→ What to produce
Which lines of the records contain the word "QuantumCircuit"? Copy each one.

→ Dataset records
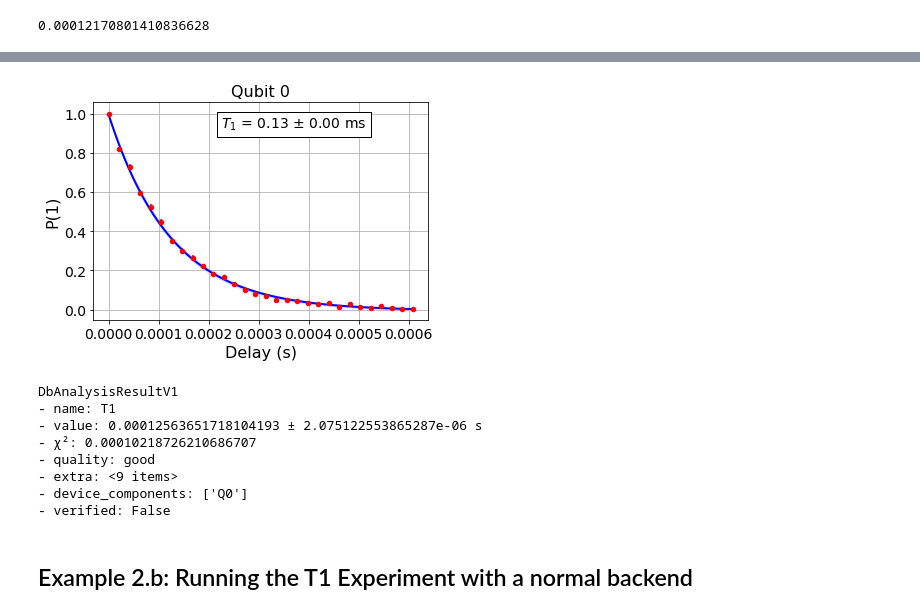
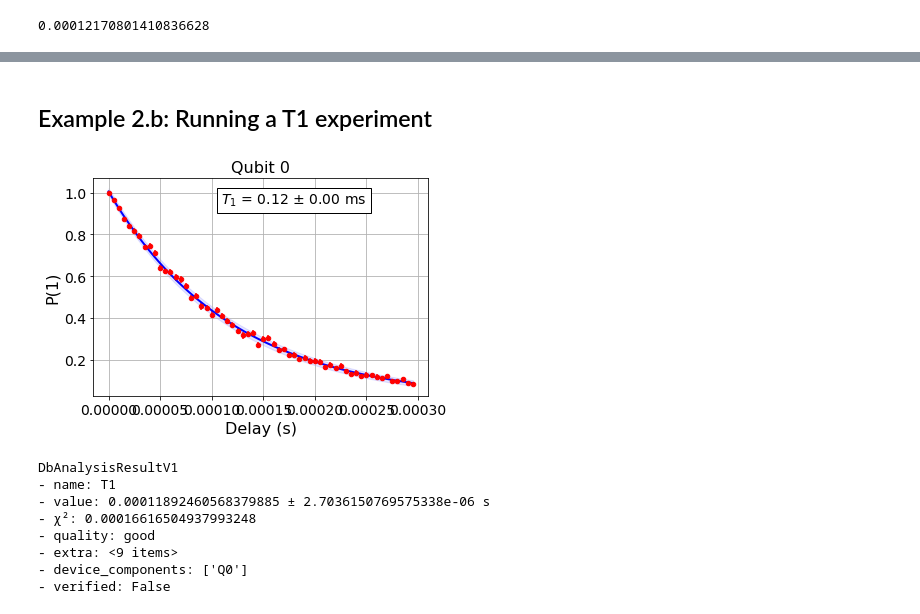
Before and after one commit to etdickey/RelaxationAndCrossTalkError, a Jupyter notebook: DelayErrorModeling.ipynb, the cells around one changed output, grey strips where cells are left out. Drawn from its saved outputs; the diff is of its cells as text; code cells hidden in the pictures.

```diff
--- a/DelayErrorModeling.ipynb
+++ b/DelayErrorModeling.ipynb
@@ -308,22 +303,22 @@ properties = backend.properties()
 
 #Make a cirucit
 ##opt1: simple GHZ state
-# qc = QuantumCircuit(3)
+qc = QuantumCircuit(3)
+qc.h(0)
+qc.cx(0, 1)
+qc.cx(0, 2)
+qc.measure_all()
+##opt2: complicated mess
+# qc = QuantumCircuit(4)
 # qc.h(0)
 # qc.cx(0, 1)
+# qc.x(1)
 # qc.cx(0, 2)
+# qc.x(2)
+# qc.cz(1, 0)
+# qc.h(1)
+# qc.cx(1, 3)
 # qc.measure_all()
-##opt2: complicated mess
-qc = QuantumCircuit(4)
-qc.h(0)
-qc.cx(0, 1)
-qc.x(1)
-qc.cx(0, 2)
-qc.x(2)
-qc.cz(1, 0)
-qc.h(1)
-qc.cx(1, 3)
-qc.measure_all()
 
 # Schedule
 sched_circ = transpile(qc, backend, scheduling_method='alap')
@@ -371,3 +364,14 @@ t1_qubit0 = properties.t1(0)
 t1_qubit0
 # %% [output]
 0.00012170801410836628
+# %%
+delays = list(range(0, 300, 5))
+
+# T1 Experiment on a typical backend
+_t1exp = T1(qubit=0, delays=delays, unit='s')
+_t1data = _t1exp.run(backend=FakeVigo(), shots=1000).block_for_results()
+
+# Print analysis results
+display(_t1data.figure(0))
+_t1result = _t1data.analysis_results(-1)
+print(_t1result)
@@ -374,26 +389,25 @@ t1_qubit0
+# %% [markdown]
+## Example 2.b: Running a T1 experiment
 # %%
 # T1 experiment on qubit 0
-delays = np.linspace(0, 5 * t1_qubit0, 30)
-t1exp = T1(qubit=0, delays=delays, unit='s')
+t1exp = T1(qubit=0, delays=delays, unit='us')
 
 # Run on the delay-noise backend
 t1data = t1exp.run(backend=backend, shots=1000).block_for_results()
 
 # Print analysis results
 #   NOTE: if delay noise is correct this should show a plot of exponential decay
 #   and fit a value close to the `t1_qubit0` target
 display(t1data.figure(0))
 t1result = t1data.analysis_results(-1)
 print(t1result)
 # %% [output]
-[figure, old version]
+[figure, new version]
 DbAnalysisResultV1
 - name: T1
-- value: 0.00012563651718104193 ± 2.075122553865287e-06 s
-- χ²: 0.00010218726210686707
+- value: 0.00011892460568379885 ± 2.7036150769575338e-06 s
+- χ²: 0.00016616504937993248
 - quality: good
 - extra: <9 items>
 - device_components: ['Q0']
 - verified: False
-# %% [markdown]
-## Example 2.b: Running the T1 Experiment with a normal backend
```
Also changed, not shown: parts of 10 cells of this notebook, 3 other files.
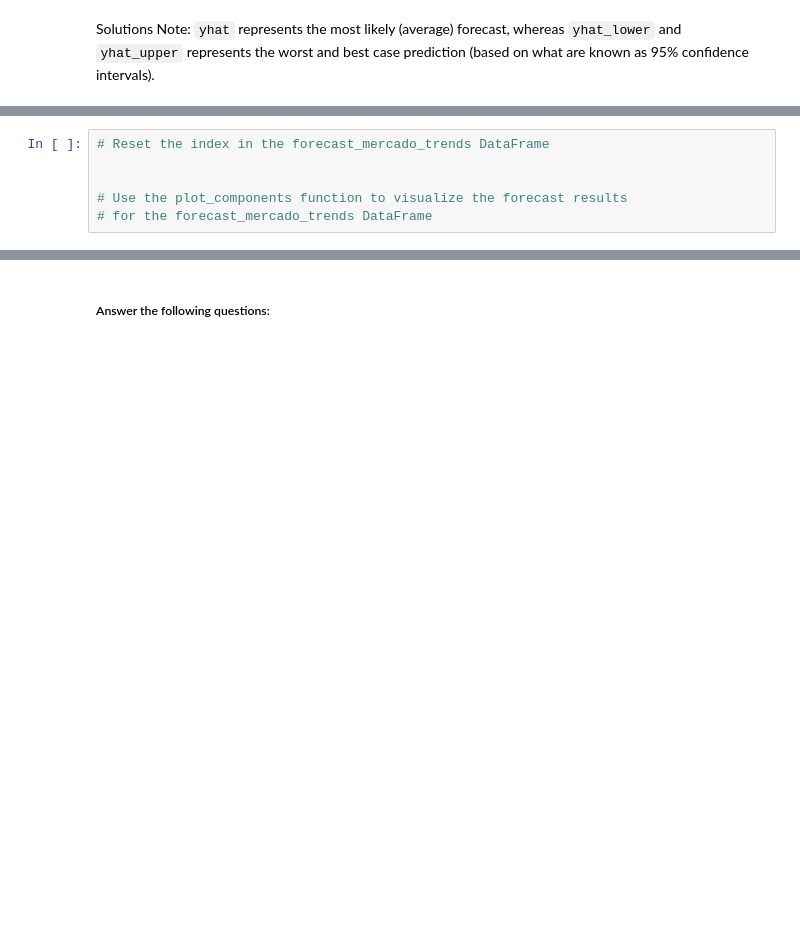
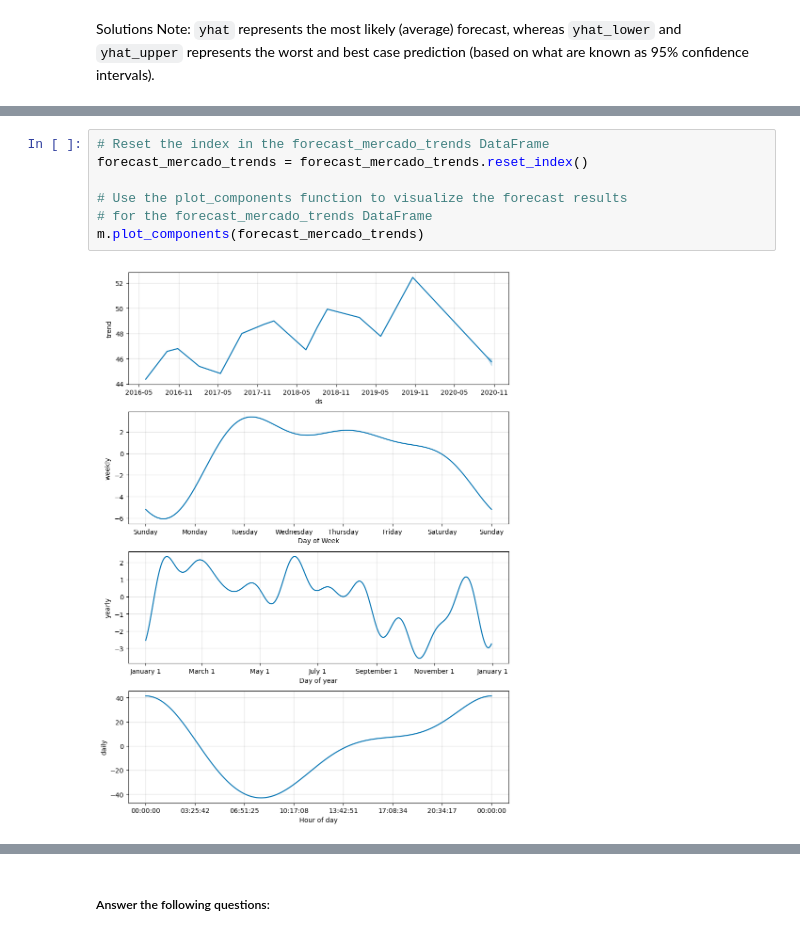
Before and after one commit to seccodingguy/prophet-challenge, a Jupyter notebook: forecasting_net_prophet.ipynb, the cells around one changed output, grey strips where cells are left out. Cells and saved outputs as stored; diff of their text form; blank space fills up the shorter version.

```diff
--- a/forecasting_net_prophet.ipynb
+++ b/forecasting_net_prophet.ipynb
@@ -552,6 +613,9 @@ Solutions Note: `yhat` represents the most likely (average) forecast, whereas `y
 # %%
 # Reset the index in the forecast_mercado_trends DataFrame
-
+forecast_mercado_trends = forecast_mercado_trends.reset_index()
 
 # Use the plot_components function to visualize the forecast results
 # for the forecast_mercado_trends DataFrame
+m.plot_components(forecast_mercado_trends)
+# %% [output]
+[figure, added]
```
Also changed, not shown: parts of 17 cells of this notebook.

→ Response for this exercise
-# qc = QuantumCircuit(3)
+qc = QuantumCircuit(3)
+# qc = QuantumCircuit(4)
-qc = QuantumCircuit(4)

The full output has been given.